_Work instructions_
In the entries below, find each line with the string "grid" and copy it.

_Supplied material_
[Start of section]

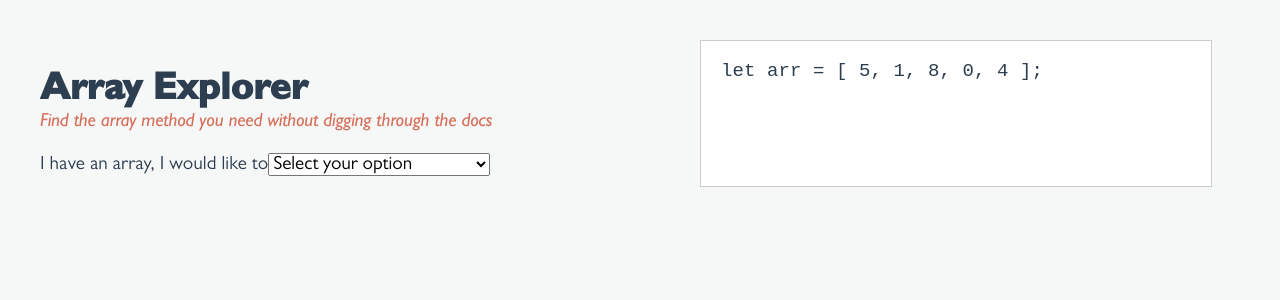
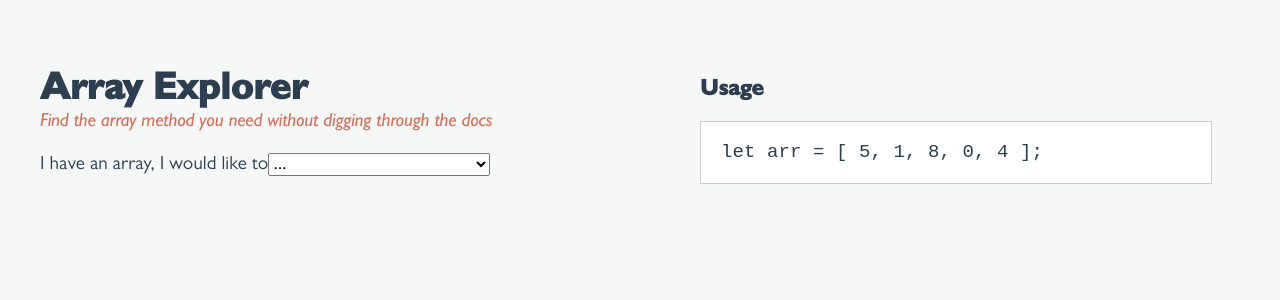
Before and after one commit to sdras/array-explorer, a Vue app: page / in a window 1280 px wide. Shown: the top 300 px of the page. Built offline with nearby package versions, Linux system fonts and the light colour scheme.

Commit message:
use .length with slots

```diff
--- a/src/App.vue
+++ b/src/App.vue
@@ -7,6 +7,7 @@
         <app-method-primary />
       </section>
       <section class="box b">
+        <h3 class="usage">Usage</h3>
         <app-code />
       </section>
       <!-- <section class="box c">C</section>
@@ -149,10 +150,6 @@ main {
 .b {
   grid-column: col3-start;
   grid-row: row1-start / row2-end;
-  background: white;
-  padding: 20px;
-  border: 1px solid #ccc;
-  transition: 0.2s all ease;
 }
 .c {
   grid-column: col1-start;
@@ -162,4 +159,8 @@ main {
   grid-column: col2-start;
   grid-row: row2-start;
 }
+
+.usage {
+  margin: 35px 0 20px;
+}
 </style>
--- a/src/components/AppCode.vue
+++ b/src/components/AppCode.vue
@@ -15,5 +15,11 @@ export default {
 </script>
 
 <style scoped>
-
+code {
+  background: white;
+  padding: 20px;
+  border: 1px solid #ccc;
+  transition: 0.2s all ease;
+  display: block;
+}
 </style>
--- a/src/components/AppMethodPrimary.vue
+++ b/src/components/AppMethodPrimary.vue
@@ -2,7 +2,7 @@
   <div>
     <label for="firstmethod">I have an array, I would like to</label>
     <select id="firstmethod" name="select" v-model="selectedFilter">
-      <option value="" disabled selected>Select your option</option>
+      <option value="" disabled selected>...</option>
       <option v-for="option in options" :key="option" :value="option">
         {{ option }}
       </option>
--- a/src/components/methods/MethodLength.vue
+++ b/src/components/methods/MethodLength.vue
@@ -1,21 +1,16 @@
 <template>
-  <div>
-    <h2>Array.length()</h2>
-    <p class="desc">Returns the amount of elements in the array</p>
-    <p class="link"><em><a href="https://developer.mozilla.org/en-US/docs/Web/JavaScript/Reference/Global_Objects/Array/length" target="_blank">see the docs &#8594;</a></em></p>
-  </div>
+  <method-base path="length">
+    <span slot="title">Array.length()</span>
+    <span slot="desc">Returns the amount of elements in the array</span>
+  </method-base>
 </template>
 
-<style scoped>
-h2 {
-  color: #ce371a;
+<<script>
+import MethodBase from './MethodBase.vue'
+
+export default {
+  components: {
+    MethodBase
+  },
 }
-
-p.desc {
-  margin-bottom: 0;
-}
-
-p.link {
-  margin-top: 0;
-}
-</style>
+</script>
```
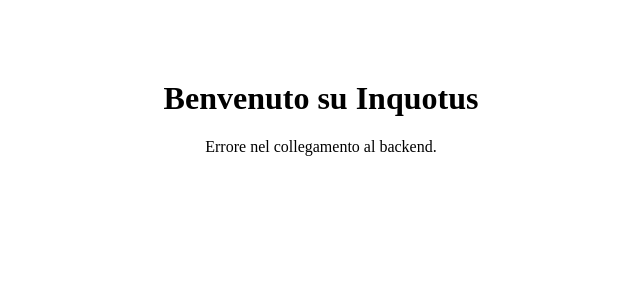
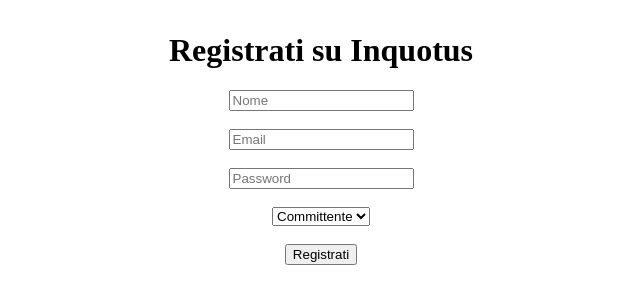
Before and after one commit to Mujyarugamba/inquotus-frontend, a React (Create React App) app: page / in a window 1280 px wide. Shown: the top 304 px of the page, without its empty margins (319-959 px from the left). Built offline with nearby package versions, Linux system fonts and the light colour scheme; no server answers.

Commit message:
Update App.js

```diff
--- a/src/App.js
+++ b/src/App.js
@@ -1,19 +1,51 @@
-
-import React, { useEffect, useState } from 'react';
+import React, { useState } from 'react';
 
 function App() {
-  const [message, setMessage] = useState('Caricamento...');
+  const [formData, setFormData] = useState({
+    nome: '',
+    email: '',
+    password: '',
+    ruolo: 'committente'
+  });
+  const [message, setMessage] = useState('');
 
-  useEffect(() => {
-    fetch('https://inquotus-backend.onrender.com')
-      .then((res) => res.text())
-      .then((data) => setMessage(data))
-      .catch(() => setMessage('Errore nel collegamento al backend.'));
-  }, []);
+  const handleChange = e => {
+    setFormData({ ...formData, [e.target.name]: e.target.value });
+  };
+
+  const handleSubmit = async e => {
+    e.preventDefault();
+    try {
+      const res = await fetch('https://inquotus-auth-backend.onrender.com/api/register', {
+        method: 'POST',
+        headers: { 'Content-Type': 'application/json' },
+        body: JSON.stringify(formData)
+      });
+      const data = await res.json();
+      if (res.ok) {
+        setMessage('Registrazione completata!');
+      } else {
+        setMessage(data.error || 'Errore nella registrazione');
+      }
+    } catch (error) {
+      setMessage('Errore nel collegamento al backend');
+    }
+  };
 
   return (
-    <div style={{ textAlign: 'center', marginTop: '5rem' }}>
-      <h1>Benvenuto su Inquotus</h1>
+    <div style={{ textAlign: 'center', marginTop: '2rem' }}>
+      <h1>Registrati su Inquotus</h1>
+      <form onSubmit={handleSubmit}>
+        <input name="nome" placeholder="Nome" onChange={handleChange} required /><br /><br />
+        <input name="email" placeholder="Email" type="email" onChange={handleChange} required /><br /><br />
+        <input name="password" placeholder="Password" type="password" onChange={handleChange} required /><br /><br />
+        <select name="ruolo" onChange={handleChange} value={formData.ruolo}>
+          <option value="committente">Committente</option>
+          <option value="esecutore">Esecutore</option>
+          <option value="tecnico">Tecnico</option>
+        </select><br /><br />
+        <button type="submit">Registrati</button>
+      </form>
       <p>{message}</p>
     </div>
   );
```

[End of section]

_Worked solution_
   grid-column: col3-start;
   grid-row: row1-start / row2-end;
   grid-column: col1-start;
   grid-column: col2-start;
   grid-row: row2-start;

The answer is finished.